About the Science
- The video contains a discussion of the original wildlife surveys done by Grinnell. The specimens collected around 1908 have provided a basis of comparison for recent re-surveys in Yosemite. These comparisons indicate that as temperatures rise, low-altitude species are shifting their habitat up in elevation or are dying out. The next effect is a loss of genetic diversity.
Comments from expert scientist:
- Provides history of wildlife surveys and shows the importance of the records
- Shows importance of field notes and maps
- Shows that animals have moved to higher elevations (9 species of small mammals)
- Shows that some animals (alpine chipmunks) have not moved elevation, but rather have died off
- Introduces natural selection and biodiversity significance
About the Pedagogy
- The material is presented in a story-like format with historic photographs and a strong human interest element. It describes the original Grinnell survey, the development of specimen collections, and the comparison with the recent survey.
- A good blend of how science and observations of the past are used in the context of modern science and technology.

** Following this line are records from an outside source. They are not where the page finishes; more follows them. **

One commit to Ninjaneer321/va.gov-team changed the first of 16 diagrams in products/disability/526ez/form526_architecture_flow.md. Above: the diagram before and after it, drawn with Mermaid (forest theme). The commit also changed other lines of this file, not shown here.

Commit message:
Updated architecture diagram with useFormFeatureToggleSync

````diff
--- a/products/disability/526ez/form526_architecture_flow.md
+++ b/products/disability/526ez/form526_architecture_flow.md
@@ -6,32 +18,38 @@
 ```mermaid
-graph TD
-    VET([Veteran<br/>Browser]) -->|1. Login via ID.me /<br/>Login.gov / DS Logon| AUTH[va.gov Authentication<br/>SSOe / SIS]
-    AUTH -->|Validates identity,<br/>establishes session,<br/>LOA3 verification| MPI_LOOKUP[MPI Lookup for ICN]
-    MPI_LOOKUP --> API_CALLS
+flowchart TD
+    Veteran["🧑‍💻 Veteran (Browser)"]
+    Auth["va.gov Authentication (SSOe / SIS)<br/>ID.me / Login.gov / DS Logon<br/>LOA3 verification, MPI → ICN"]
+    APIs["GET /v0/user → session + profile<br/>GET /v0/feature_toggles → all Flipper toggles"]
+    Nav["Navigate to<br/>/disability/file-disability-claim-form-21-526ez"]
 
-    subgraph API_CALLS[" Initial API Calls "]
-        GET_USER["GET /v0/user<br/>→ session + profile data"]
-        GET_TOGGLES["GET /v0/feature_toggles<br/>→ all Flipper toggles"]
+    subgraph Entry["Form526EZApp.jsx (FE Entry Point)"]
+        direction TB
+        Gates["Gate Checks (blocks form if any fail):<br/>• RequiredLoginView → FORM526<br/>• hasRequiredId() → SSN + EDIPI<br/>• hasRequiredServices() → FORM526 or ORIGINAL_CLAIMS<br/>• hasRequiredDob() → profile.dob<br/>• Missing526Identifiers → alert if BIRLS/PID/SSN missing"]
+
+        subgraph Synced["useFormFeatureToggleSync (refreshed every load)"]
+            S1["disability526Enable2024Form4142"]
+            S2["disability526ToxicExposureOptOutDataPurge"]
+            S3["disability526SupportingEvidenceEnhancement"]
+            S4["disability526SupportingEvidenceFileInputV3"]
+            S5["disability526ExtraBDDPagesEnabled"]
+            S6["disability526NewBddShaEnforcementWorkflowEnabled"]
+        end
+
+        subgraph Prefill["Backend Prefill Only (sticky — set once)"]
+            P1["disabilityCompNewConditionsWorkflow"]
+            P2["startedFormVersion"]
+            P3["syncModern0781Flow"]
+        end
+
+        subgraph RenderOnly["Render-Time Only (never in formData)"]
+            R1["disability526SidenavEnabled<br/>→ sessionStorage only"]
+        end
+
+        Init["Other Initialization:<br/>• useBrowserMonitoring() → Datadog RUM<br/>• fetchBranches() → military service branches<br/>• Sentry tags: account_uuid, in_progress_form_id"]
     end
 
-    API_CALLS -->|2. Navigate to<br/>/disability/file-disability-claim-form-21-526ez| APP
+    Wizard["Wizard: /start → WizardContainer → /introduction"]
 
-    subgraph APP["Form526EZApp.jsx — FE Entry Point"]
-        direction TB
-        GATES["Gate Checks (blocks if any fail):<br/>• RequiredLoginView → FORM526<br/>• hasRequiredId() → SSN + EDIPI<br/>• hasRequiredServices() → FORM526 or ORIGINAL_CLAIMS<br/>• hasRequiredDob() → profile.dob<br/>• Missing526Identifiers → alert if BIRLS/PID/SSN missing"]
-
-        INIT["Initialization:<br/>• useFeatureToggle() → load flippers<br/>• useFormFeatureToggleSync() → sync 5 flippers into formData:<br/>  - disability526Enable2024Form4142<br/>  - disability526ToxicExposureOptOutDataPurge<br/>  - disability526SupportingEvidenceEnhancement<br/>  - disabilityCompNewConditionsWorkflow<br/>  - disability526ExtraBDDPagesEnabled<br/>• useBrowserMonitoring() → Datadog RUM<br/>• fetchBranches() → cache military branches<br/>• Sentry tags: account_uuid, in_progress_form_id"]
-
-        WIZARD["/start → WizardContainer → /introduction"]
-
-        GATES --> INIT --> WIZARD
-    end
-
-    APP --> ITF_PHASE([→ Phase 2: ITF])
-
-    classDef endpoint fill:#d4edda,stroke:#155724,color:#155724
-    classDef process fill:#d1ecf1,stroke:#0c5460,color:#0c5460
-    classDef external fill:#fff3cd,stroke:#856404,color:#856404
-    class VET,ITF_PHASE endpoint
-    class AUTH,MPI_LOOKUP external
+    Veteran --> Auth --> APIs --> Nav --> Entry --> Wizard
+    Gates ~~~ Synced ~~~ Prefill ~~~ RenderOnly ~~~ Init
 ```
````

- Can be used to teach the nature of science because it shows how data collected in the past can be used with current studies for comparison.
- There is a lesson plan, educator's guide, and background material on the web page for this video.